**TASK STATEMENT:** A word-for-word copy of the records below is required.

Dataset items:
========================================================================
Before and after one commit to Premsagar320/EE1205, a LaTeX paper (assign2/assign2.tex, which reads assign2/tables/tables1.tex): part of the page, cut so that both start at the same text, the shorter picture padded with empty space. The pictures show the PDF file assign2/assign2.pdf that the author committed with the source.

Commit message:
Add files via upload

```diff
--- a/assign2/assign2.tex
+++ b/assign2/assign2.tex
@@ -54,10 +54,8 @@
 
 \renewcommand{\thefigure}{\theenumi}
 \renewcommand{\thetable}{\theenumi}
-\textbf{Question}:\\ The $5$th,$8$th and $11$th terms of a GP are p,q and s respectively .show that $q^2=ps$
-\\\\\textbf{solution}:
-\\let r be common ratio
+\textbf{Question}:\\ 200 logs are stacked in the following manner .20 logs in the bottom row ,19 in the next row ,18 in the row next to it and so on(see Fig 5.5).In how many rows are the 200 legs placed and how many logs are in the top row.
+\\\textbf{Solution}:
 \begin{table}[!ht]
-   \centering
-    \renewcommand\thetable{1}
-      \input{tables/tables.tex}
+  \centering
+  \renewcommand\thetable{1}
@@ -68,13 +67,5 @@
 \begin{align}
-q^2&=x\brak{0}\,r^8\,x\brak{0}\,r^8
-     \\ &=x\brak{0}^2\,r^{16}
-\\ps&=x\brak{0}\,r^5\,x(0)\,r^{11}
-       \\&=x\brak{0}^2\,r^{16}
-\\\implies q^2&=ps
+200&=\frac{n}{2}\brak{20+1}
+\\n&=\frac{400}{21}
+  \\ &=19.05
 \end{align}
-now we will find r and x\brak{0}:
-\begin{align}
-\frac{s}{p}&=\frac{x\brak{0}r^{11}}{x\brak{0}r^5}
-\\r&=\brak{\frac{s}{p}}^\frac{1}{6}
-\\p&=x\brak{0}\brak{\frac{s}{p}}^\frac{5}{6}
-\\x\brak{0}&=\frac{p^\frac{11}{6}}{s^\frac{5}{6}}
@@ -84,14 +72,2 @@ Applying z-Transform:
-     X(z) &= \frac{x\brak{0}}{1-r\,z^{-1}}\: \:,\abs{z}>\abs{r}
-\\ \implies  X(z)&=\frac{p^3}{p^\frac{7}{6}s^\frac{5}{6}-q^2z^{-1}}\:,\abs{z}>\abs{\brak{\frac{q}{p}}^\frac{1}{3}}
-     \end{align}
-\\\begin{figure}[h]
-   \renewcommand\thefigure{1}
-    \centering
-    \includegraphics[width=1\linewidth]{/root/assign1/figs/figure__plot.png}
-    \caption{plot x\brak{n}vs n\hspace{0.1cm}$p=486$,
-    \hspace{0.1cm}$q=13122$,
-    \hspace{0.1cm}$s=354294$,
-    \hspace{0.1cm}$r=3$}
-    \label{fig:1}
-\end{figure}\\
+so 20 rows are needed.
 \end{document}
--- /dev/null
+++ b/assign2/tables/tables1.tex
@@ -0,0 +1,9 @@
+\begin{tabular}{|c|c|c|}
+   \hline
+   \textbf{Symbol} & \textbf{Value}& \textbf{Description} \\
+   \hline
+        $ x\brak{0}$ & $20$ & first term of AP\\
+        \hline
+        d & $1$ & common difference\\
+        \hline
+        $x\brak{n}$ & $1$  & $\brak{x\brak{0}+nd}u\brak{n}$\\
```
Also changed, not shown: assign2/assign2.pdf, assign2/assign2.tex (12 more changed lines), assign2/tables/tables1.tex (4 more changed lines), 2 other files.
========================================================================
**TASK RESPONSE:**
Before and after one commit to Premsagar320/EE1205, a LaTeX paper (assign2/assign2.tex, which reads assign2/tables/tables1.tex): part of the page, cut so that both start at the same text, the shorter picture padded with empty space. The pictures show the PDF file assign2/assign2.pdf that the author committed with the source.

Commit message:
Add files via upload

```diff
--- a/assign2/assign2.tex
+++ b/assign2/assign2.tex
@@ -54,10 +54,8 @@
 
 \renewcommand{\thefigure}{\theenumi}
 \renewcommand{\thetable}{\theenumi}
-\textbf{Question}:\\ The $5$th,$8$th and $11$th terms of a GP are p,q and s respectively .show that $q^2=ps$
-\\\\\textbf{solution}:
-\\let r be common ratio
+\textbf{Question}:\\ 200 logs are stacked in the following manner .20 logs in the bottom row ,19 in the next row ,18 in the row next to it and so on(see Fig 5.5).In how many rows are the 200 legs placed and how many logs are in the top row.
+\\\textbf{Solution}:
 \begin{table}[!ht]
-   \centering
-    \renewcommand\thetable{1}
-      \input{tables/tables.tex}
+  \centering
+  \renewcommand\thetable{1}
@@ -68,13 +67,5 @@
 \begin{align}
-q^2&=x\brak{0}\,r^8\,x\brak{0}\,r^8
-     \\ &=x\brak{0}^2\,r^{16}
-\\ps&=x\brak{0}\,r^5\,x(0)\,r^{11}
-       \\&=x\brak{0}^2\,r^{16}
-\\\implies q^2&=ps
+200&=\frac{n}{2}\brak{20+1}
+\\n&=\frac{400}{21}
+  \\ &=19.05
 \end{align}
-now we will find r and x\brak{0}:
-\begin{align}
-\frac{s}{p}&=\frac{x\brak{0}r^{11}}{x\brak{0}r^5}
-\\r&=\brak{\frac{s}{p}}^\frac{1}{6}
-\\p&=x\brak{0}\brak{\frac{s}{p}}^\frac{5}{6}
-\\x\brak{0}&=\frac{p^\frac{11}{6}}{s^\frac{5}{6}}
@@ -84,14 +72,2 @@ Applying z-Transform:
-     X(z) &= \frac{x\brak{0}}{1-r\,z^{-1}}\: \:,\abs{z}>\abs{r}
-\\ \implies  X(z)&=\frac{p^3}{p^\frac{7}{6}s^\frac{5}{6}-q^2z^{-1}}\:,\abs{z}>\abs{\brak{\frac{q}{p}}^\frac{1}{3}}
-     \end{align}
-\\\begin{figure}[h]
-   \renewcommand\thefigure{1}
-    \centering
-    \includegraphics[width=1\linewidth]{/root/assign1/figs/figure__plot.png}
-    \caption{plot x\brak{n}vs n\hspace{0.1cm}$p=486$,
-    \hspace{0.1cm}$q=13122$,
-    \hspace{0.1cm}$s=354294$,
-    \hspace{0.1cm}$r=3$}
-    \label{fig:1}
-\end{figure}\\
+so 20 rows are needed.
 \end{document}
--- /dev/null
+++ b/assign2/tables/tables1.tex
@@ -0,0 +1,9 @@
+\begin{tabular}{|c|c|c|}
+   \hline
+   \textbf{Symbol} & \textbf{Value}& \textbf{Description} \\
+   \hline
+        $ x\brak{0}$ & $20$ & first term of AP\\
+        \hline
+        d & $1$ & common difference\\
+        \hline
+        $x\brak{n}$ & $1$  & $\brak{x\brak{0}+nd}u\brak{n}$\\
```
Also changed, not shown: assign2/assign2.pdf, assign2/assign2.tex (12 more changed lines), assign2/tables/tables1.tex (4 more changed lines), 2 other files.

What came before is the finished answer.